━━ EXERCISE DATA ━━

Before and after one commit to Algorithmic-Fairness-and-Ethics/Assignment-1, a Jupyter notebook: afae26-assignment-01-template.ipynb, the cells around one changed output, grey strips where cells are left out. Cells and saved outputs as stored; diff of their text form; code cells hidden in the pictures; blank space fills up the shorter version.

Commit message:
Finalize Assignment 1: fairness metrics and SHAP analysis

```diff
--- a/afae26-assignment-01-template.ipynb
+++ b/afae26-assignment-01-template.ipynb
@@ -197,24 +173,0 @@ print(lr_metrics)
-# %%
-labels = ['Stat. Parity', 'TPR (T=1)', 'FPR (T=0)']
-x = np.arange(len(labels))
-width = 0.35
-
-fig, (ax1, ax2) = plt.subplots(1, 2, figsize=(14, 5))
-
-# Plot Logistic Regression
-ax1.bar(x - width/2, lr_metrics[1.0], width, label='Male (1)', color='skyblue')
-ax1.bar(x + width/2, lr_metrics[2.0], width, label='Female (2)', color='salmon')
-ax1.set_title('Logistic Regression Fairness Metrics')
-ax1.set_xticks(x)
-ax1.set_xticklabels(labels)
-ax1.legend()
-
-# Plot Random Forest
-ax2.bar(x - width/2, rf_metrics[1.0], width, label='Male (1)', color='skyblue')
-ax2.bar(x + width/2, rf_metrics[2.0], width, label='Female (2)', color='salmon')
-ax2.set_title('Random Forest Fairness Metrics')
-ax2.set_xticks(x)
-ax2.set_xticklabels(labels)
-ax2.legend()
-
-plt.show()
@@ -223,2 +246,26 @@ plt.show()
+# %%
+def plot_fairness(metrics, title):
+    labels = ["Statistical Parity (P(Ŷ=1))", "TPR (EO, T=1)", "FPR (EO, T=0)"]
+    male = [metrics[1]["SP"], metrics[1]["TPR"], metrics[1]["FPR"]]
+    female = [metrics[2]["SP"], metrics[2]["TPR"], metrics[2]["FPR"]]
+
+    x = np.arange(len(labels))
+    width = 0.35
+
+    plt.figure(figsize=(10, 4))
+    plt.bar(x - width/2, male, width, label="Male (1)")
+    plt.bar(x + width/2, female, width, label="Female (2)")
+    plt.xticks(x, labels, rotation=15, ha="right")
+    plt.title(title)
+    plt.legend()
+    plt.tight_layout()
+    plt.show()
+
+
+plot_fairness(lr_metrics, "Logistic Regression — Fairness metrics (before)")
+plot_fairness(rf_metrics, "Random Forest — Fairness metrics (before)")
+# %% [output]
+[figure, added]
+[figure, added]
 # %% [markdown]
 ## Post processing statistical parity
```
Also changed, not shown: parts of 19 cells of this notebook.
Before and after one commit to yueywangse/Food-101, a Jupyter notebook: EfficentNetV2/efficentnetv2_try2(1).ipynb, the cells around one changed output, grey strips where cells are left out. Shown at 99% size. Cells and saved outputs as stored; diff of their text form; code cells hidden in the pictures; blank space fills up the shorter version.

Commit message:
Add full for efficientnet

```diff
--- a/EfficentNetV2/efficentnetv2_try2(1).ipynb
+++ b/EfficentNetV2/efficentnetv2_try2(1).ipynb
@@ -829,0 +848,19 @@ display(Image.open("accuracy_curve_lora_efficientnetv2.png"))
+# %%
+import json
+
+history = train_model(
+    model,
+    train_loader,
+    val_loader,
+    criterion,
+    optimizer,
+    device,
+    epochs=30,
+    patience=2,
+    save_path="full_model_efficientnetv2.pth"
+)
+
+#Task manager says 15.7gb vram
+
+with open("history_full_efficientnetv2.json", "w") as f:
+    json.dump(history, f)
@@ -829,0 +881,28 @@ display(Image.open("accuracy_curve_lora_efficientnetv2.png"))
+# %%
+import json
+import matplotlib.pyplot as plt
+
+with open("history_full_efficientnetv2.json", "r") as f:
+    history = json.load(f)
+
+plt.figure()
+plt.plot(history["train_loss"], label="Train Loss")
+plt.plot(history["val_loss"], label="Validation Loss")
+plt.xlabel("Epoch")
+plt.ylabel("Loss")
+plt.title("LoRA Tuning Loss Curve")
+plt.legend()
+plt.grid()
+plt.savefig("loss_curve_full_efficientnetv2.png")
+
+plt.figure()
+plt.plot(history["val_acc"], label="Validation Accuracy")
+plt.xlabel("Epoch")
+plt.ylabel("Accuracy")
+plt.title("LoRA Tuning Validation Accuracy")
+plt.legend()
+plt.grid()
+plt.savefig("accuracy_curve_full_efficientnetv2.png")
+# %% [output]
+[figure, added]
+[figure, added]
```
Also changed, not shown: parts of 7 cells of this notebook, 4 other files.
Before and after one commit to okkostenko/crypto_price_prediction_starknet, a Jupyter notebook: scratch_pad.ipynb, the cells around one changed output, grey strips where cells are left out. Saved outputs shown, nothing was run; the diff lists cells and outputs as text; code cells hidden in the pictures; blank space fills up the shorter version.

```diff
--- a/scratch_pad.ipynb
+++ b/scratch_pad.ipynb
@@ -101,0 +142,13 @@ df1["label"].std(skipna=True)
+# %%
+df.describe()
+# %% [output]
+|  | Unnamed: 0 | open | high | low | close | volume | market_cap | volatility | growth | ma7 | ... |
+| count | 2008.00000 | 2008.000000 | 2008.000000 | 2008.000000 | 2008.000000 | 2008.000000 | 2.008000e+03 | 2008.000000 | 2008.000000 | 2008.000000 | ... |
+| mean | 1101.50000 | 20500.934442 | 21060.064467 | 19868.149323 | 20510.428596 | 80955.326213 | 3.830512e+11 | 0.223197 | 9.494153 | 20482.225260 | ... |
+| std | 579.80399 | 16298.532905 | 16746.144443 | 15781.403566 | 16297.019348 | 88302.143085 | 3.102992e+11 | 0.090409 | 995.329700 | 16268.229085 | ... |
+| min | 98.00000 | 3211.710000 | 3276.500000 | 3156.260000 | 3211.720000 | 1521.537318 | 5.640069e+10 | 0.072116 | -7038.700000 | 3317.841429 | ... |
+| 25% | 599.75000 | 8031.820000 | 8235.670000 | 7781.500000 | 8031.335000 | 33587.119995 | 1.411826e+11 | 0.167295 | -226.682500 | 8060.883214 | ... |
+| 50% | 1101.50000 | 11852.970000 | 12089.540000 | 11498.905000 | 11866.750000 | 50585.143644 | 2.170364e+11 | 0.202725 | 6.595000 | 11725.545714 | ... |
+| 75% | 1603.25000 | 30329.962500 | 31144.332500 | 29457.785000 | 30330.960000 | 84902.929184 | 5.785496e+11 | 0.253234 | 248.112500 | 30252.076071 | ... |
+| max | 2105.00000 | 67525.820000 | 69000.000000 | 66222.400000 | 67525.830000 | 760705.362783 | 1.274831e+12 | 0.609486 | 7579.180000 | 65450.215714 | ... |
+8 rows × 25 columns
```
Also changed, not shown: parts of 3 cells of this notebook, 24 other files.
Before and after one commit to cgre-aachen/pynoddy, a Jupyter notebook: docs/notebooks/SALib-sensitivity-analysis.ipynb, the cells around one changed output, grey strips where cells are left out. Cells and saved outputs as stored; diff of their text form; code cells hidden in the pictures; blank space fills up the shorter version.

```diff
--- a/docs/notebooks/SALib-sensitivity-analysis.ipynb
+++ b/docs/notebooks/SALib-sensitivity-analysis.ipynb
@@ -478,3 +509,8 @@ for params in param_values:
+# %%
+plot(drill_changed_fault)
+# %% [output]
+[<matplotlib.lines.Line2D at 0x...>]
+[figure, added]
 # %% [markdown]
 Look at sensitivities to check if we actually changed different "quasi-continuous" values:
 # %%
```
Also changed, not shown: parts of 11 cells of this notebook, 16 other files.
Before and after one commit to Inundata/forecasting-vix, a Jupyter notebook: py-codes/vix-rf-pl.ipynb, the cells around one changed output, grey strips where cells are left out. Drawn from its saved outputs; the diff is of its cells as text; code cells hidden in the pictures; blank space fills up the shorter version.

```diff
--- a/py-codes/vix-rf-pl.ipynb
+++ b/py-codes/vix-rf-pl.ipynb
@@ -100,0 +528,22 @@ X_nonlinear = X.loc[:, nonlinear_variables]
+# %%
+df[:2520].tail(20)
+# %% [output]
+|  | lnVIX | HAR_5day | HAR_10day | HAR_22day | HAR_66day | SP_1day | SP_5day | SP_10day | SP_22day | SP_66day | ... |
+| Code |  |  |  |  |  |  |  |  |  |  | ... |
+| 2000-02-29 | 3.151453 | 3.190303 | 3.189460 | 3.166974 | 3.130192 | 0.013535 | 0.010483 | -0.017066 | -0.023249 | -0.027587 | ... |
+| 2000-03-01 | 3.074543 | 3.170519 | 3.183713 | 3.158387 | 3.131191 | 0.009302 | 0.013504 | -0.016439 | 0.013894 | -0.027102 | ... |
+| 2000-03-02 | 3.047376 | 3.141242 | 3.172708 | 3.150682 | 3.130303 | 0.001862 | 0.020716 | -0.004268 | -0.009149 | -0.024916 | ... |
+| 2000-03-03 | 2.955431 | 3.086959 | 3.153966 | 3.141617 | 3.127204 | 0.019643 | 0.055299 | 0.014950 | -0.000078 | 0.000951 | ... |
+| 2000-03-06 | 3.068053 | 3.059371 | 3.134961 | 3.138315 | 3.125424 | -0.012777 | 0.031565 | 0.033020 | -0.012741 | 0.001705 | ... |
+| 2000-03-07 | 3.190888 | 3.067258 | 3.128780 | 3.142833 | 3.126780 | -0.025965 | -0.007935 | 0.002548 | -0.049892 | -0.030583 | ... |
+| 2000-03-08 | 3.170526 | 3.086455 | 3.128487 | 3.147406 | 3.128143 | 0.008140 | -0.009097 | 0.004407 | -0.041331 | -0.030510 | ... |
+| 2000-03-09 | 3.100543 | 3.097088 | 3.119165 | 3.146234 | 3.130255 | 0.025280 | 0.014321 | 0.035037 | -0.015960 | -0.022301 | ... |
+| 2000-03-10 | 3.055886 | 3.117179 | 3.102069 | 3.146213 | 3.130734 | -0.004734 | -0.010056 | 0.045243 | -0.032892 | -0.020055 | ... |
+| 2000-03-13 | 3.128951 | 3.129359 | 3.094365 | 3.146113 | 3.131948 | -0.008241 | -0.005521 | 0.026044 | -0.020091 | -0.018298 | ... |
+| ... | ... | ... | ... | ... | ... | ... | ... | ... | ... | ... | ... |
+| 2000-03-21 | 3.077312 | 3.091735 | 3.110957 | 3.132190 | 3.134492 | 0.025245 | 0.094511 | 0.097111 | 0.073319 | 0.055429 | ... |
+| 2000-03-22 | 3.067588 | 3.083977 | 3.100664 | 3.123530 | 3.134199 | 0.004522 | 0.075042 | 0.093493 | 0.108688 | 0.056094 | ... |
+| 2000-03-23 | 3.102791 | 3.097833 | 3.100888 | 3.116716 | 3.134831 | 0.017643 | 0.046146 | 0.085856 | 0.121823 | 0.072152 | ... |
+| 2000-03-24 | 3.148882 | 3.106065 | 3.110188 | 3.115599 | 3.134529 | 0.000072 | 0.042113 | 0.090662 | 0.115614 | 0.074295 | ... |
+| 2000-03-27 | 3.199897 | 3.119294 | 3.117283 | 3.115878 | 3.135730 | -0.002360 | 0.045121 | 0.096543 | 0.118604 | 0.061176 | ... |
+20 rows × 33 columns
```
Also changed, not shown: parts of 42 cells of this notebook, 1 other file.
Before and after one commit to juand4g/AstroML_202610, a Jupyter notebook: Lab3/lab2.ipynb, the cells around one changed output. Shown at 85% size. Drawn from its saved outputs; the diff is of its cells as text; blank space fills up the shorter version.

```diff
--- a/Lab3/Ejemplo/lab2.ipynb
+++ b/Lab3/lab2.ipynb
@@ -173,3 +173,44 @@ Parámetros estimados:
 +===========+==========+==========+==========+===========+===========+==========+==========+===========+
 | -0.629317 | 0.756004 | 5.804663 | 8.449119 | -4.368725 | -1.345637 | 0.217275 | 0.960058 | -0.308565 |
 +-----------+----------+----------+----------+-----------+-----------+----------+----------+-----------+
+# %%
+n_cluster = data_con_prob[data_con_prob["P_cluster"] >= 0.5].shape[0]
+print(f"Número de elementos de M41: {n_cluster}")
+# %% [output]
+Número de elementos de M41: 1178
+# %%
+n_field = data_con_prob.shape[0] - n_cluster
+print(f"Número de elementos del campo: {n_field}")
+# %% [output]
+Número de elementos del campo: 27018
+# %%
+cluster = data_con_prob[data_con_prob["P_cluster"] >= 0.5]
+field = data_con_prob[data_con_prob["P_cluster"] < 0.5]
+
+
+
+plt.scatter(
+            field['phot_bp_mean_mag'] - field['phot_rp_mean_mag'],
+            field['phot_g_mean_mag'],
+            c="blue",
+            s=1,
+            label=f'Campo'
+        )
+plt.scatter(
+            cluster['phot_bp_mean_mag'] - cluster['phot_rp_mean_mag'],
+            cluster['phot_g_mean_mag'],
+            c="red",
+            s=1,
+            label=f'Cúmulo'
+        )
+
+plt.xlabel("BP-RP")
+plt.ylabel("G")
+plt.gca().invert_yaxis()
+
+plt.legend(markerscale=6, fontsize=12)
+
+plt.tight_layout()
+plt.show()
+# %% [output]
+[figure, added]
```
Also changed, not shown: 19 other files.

━━━

_WHAT THIS TASK INVOLVES_: Return a copy of each line in the records above that has "json" in it.

_TASK RESULT_:
+import json
+with open("history_full_efficientnetv2.json", "w") as f:
+    json.dump(history, f)
+import json
+with open("history_full_efficientnetv2.json", "r") as f:
+    history = json.load(f)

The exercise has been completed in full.